Visit Selma Goode in her one-story Redford home and it becomes clear quickly that at 96 years old, she is purpose-driven, patient and proud of Westside Mothers, the organization she founded in 1966.
Visit Selma Goode on the third floor of the Walter P. Reuther Library — in archives of onion skin, facsimile, carbon copies and meeting agendas annotated in cursive — and it becomes clear quickly that she is a powerhouse.
Of course, Detroit Jews For Justice is not honoring Selma Goode because she is diminutive and doting. They are bestowing the inaugural Myra Wolfgang Award on her because she is a world-class community organizer, an ally and advocate who harnessed the political power of a population at its most vulnerable, marginal and aspirational: poor moms.
Selma grew up in Richmond, Mich., a town of 1,400 people where her father retained his Orthodox observance, dealing scrap metal and making his own wine (“I thought it was good”) during Prohibition. He died before she graduated from high school, after which the family moved to Detroit.
Selma’s job as a mother of four overlapped with and informed her career as an activist. In person, she marks milestones based on the age of her youngest daughter, Julia. In archives, you date her efforts by the letterhead of those whose attention and respect she commanded — Gov. Jim Blanchard, gubernatorial candidate Sander Levin, City Council Presidents Maryann Mahaffey and Gil Hill, State Rep. Kwame M. Kilpatrick.
In 1963, the year before Julia was born, Selma and her husband, Bill, approached local Jewish institutions about welcoming Martin Luther King Jr. to Detroit. Bill worked for the Jewish Labor Committee and Selma was involved with the Congress of Racial Equality (CORE). The Anti-Defamation League objected and ultimately refused for fear that the Walk to Freedom down Woodward Avenue would lead to rioting.
Undeterred, Selma and other CORE members worked with Rev. C.L. Franklin to dispel rumors that people were planning to bring guns to the March, which ultimately was both the picture of peaceful assembly and the first iteration of Dr. King’s I Have A Dream speech.
The civil rights movement motivated Selma, in her capacity as research director for CORE, to organize “ADC Moms,” mothers receiving Aid for Dependent Children. She made three critical mistakes whose lessons informed the next 50 years of her work.
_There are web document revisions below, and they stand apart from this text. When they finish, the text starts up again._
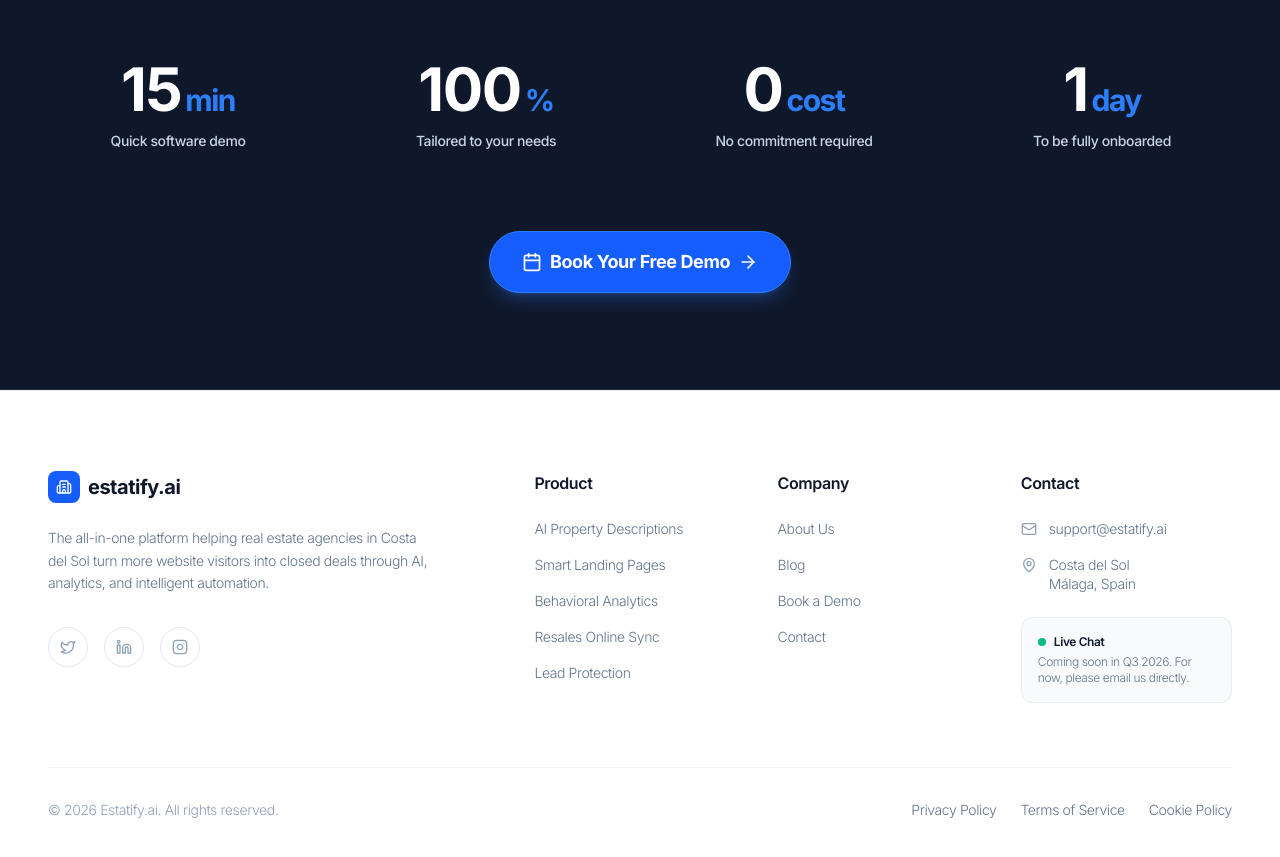
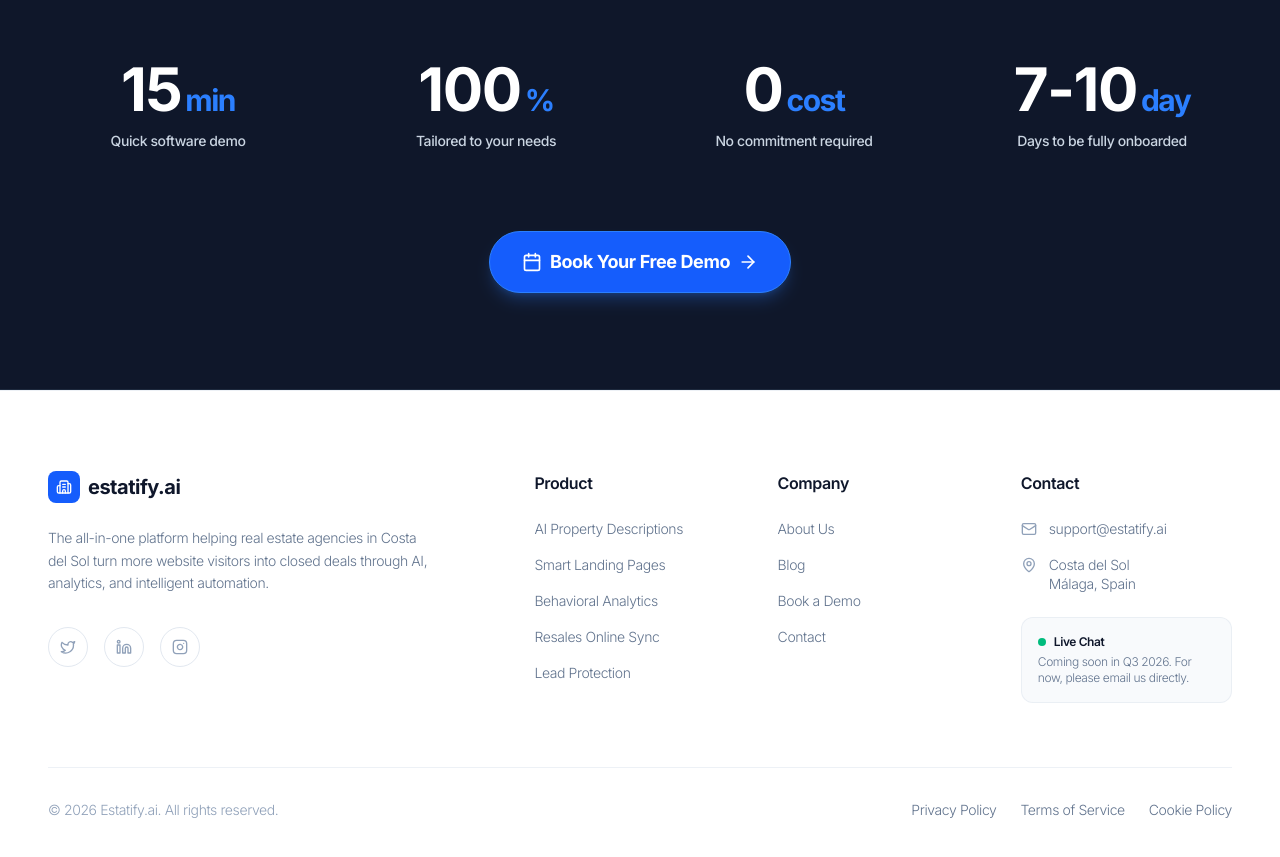
Before and after one commit to vibelabgroup/Estatify, a React (Vite) app: page /features in a window 1280 px wide. Shown: the part 6660-7517 px from the top of the page. Built offline with nearby package versions, Linux system fonts and the light colour scheme.

Commit message:
Update frontend components and localization
- Modified CTABanner component
- Updated English localization for home page
- Include all recent changes for deployment

```diff
--- a/src/components/CTABanner.tsx
+++ b/src/components/CTABanner.tsx
@@ -55,7 +55,7 @@ export function CTABanner() {
           </div>
           <div className="flex flex-col items-center">
             <div className="flex items-baseline gap-1 text-5xl sm:text-6xl font-bold text-white mb-3 tracking-tight">
-              1<span className="text-2xl sm:text-3xl text-blue-500 font-bold">{t('ctaBanner.units.day')}</span>
+              7-10<span className="text-2xl sm:text-3xl text-blue-500 font-bold">{t('ctaBanner.units.day')}</span>
             </div>
             <div className="text-sm text-slate-300 font-medium">{t('ctaBanner.stats.onboarding')}</div>
           </div>
--- a/src/i18n/locales/en/home.json
+++ b/src/i18n/locales/en/home.json
@@ -48,7 +48,7 @@
     "ctaSubtitle": "Join thousands of agents who've streamlined their operations, closed more deals, and reclaimed their time with Estatify.",
     "ctaPrimary": "Book a Demo",
     "ctaSecondary": "Schedule a Call",
-    "ctaDisclaimer": "No setup fees • Personalized demo • Ready to start"
+    "ctaDisclaimer": "Personalized demo • Ready to start"
   },
   "features": {
     "title": "Everything you need. ",
@@ -343,7 +343,7 @@
       "demo": "Quick software demo",
       "tailored": "Tailored to your needs",
       "commitment": "No commitment required",
-      "onboarding": "To be fully onboarded"
+      "onboarding": "Days to be fully onboarded"
     },
     "units": {
       "min": "min",
```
1. Know your audience. Selma could not understand why the turnout was so low at the initial parlor meetings until someone explained to her that they were not comfortable in other people’s houses and, furthermore, wanted a space to meet outside the home.
Once the meetings moved, the CORE office attendance grew rapidly and led to the creation, constitution and membership structure of Westside Mothers, a welfare rights organization.
2. Get out of their way. At an early meeting, Selma presented a problem she was confident would gain consensus and momentum: the absence of a park for children in the area. The women in attendance acknowledged her politely before coalescing around a salient issue of their own.
Detroit Edison, Michigan Consolidated Gas Company (MichCon) and Michigan Bell were putting up structural barriers to families when they most needed reliable utilities. The hefty deposit for new customers, rigid billing practices and bureaucratic penalties — all by regulated utilities — put low-income families at undue risk of being cut off and left out in the cold.
3. Nothing about us without us. The University of Detroit law clinic agreed to represent Westside Moms in their action against the utilities. After U of D secured power of attorney and reached a serviceable settlement without consulting with their clients, Westside Moms fired them and rejected the settlement. Instead, they worked directly with the Public Service Commission for more favorable terms with Detroit Edison.
Westside Mothers went on to win one lawsuit after another, securing, among other things, an annual clothing allowance, standardized criteria for free school lunches and rules prohibiting schools from using “dry lunch” as a way to punish misbehaving students.
Selma never represented Westside Moms without at least one of them present and empowered to speak to her own experiences.
For all its judicial and regulatory success, Westside Moms was just as persistent in the court of public opinion. They picketed Michcon for weeks before securing a first-of-its-kind payment play for ADC families that guaranteed no shutoffs for participants.
In 1981 (“Julia was 17”), Westside Mothers marched 100 miles to Lansing to prevent welfare payments from being cut 5 percent. “Hello, Mrs. Goode,” Gov. Milliken’s plain-clothes bodyguards would say with grudging respect and peace of mind that her stated goal to “hound Milliken to death” was figurative.
To boot, Selma wrote the editors of the Detroit Free Press, “We do need ‘reform’ in the food stamp program. Get rid of the phonies, who exist more in President Ford’s imagination than in reality … but make food stamps available to those in need. That $50 a month bonus for a low-income family can be just enough to keep a family together.”
At its peak, Westside Mothers boasted 2,500 dues-paying members, whose advocacy has touched millions of lives. All the more remarkable to have captured such solidarity among the sick and tired — parents who just want their kids to have a chance at a better life. Parents who needed to hear the hook from Westside Mothers’ print materials and Selma’s stories so they could move from the singular to the plural:
“No problem is more important than yours …”